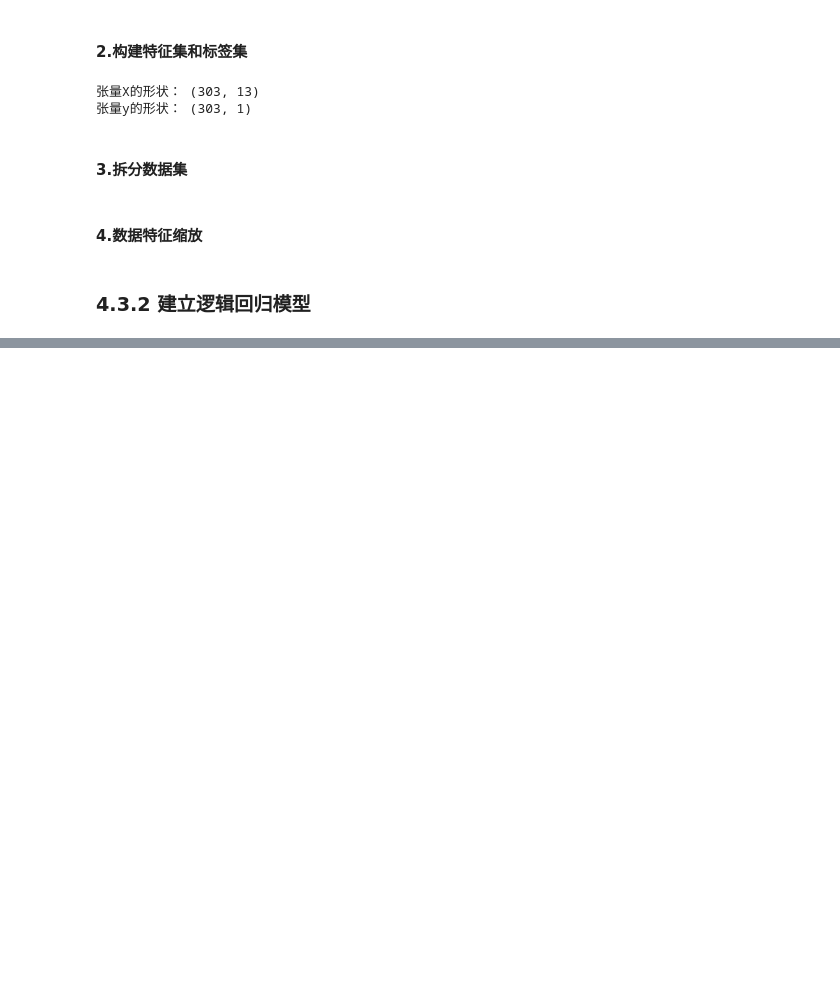
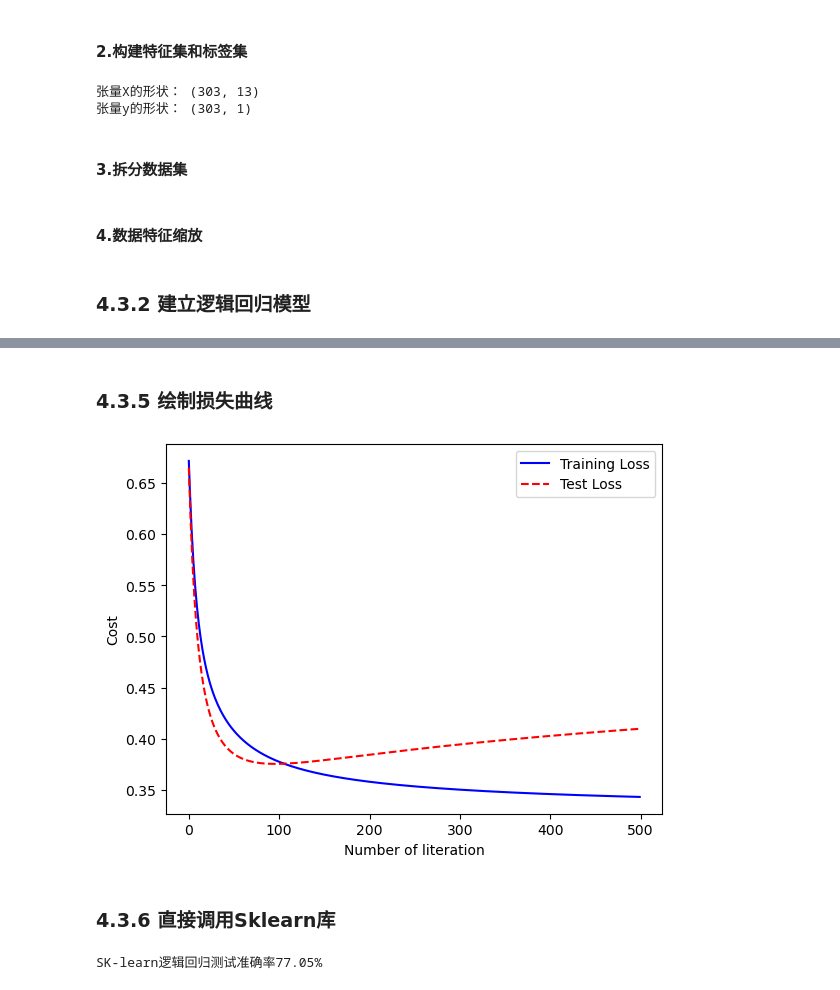
Before and after one commit to MemoryFactory/jupyter_basic, a Jupyter notebook: zero_ml.ipynb, the cells around one changed output, grey strips where cells are left out. Cells and saved outputs as stored; diff of their text form; code cells hidden in the pictures; blank space fills up the shorter version.

Commit message:
4.3 in zero_ml

```diff
--- a/zero_ml.ipynb
+++ b/zero_ml.ipynb
@@ -1273,0 +1284,8 @@ X_test = scaler.transform(X_test) # 特征归一化训练集transform（直接
+# %%
+# 定义损失函数
+
+def loss_function(X,y,w,b):
+    y_hat = sigmoid(np.dot(X,w) + b) # sigmoid逻辑函数+线性函数(wX+b)得到y'
+    loss = -(y*np.log(y_hat) + (1-y)*np.log(1-y_hat))
+    cost = np.sum(loss) / X.shape[0]
+    return cost
@@ -1273,0 +1335,22 @@ X_test = scaler.transform(X_test) # 特征归一化训练集transform（直接
+# %%
+def logistic_regression(X,y,w,b,lr,iter): # 定义逻辑回归模型
+    l_history, w_history, b_history = gradient_descent(X,y,w,b,lr,iter) # 梯度下降
+    print('训练最终损失：', l_history[-1])
+
+    y_pred = predict(X,w_history[-1],b_history[-1]) # 进行预测
+    training_acc = 100 - np.mean(np.abs(y_pred - y_train))*100 # 计算准确率
+    print('逻辑回归训练准确率：{:.2f}%'.format(training_acc))
+
+    return l_history,w_history,b_history
+# %%
+# 初始化参数
+dimension = X.shape[1] # 这里的维度len(X)是矩阵的行的数目，维度是列的数目
+weight = np.full((dimension,1), 0.1) # 权重向量，向量一般是1D，但这里实际上创建了2D张量
+bias = 0 # 偏置值
+
+# 初始化超参数
+alpha = 1 # 学习速率
+iterations = 500 # 迭代次数
+# %%
+# 用逻辑回归函数训练机器
+loss_history,weight_history,bias_history = logistic_regression(X_train,y_train,weight,bias,alpha,iterations)
@@ -1273,0 +1403,25 @@ X_test = scaler.transform(X_test) # 特征归一化训练集transform（直接
+# %% [markdown]
+### 4.3.5 绘制损失曲线
+# %%
+loss_history_test = np.zeros(iterations)
+for i in range(iterations):
+    loss_history_test[i] = loss_function(X_test,y_test,weight_history[i],bias_history[i])
+index = np.arange(0, iterations, 1)
+plt.plot(index, loss_history, c='blue', linestyle='solid')
+plt.plot(index, loss_history_test, c='red', linestyle='dashed')
+plt.legend(['Training Loss', 'Test Loss'])
+plt.xlabel('Number of literation')
+plt.ylabel('Cost')
+plt.show()
+# %% [output]
+[figure, added]
+# %% [markdown]
+### 4.3.6 直接调用Sklearn库
+# %%
+from sklearn.linear_model import LogisticRegression # 导入逻辑回归模型
+
+lr = LogisticRegression() # lr，代表是逻辑回归模型
+lr.fit(X_train,y_train) # fit，相当于是梯度下降
+print('SK-learn逻辑回归测试准确率{:.2f}%'.format(lr.score(X_test,y_test)*100))
+# %% [output]
+SK-learn逻辑回归测试准确率77.05%
```
Also changed, not shown: parts of 18 cells of this notebook.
------------------------------
• [AIM OF THE EXERCISE]: Please count the lines in the material above where the word "iterations" occurs, and give only the number.

• [FINISHED EXERCISE]: 5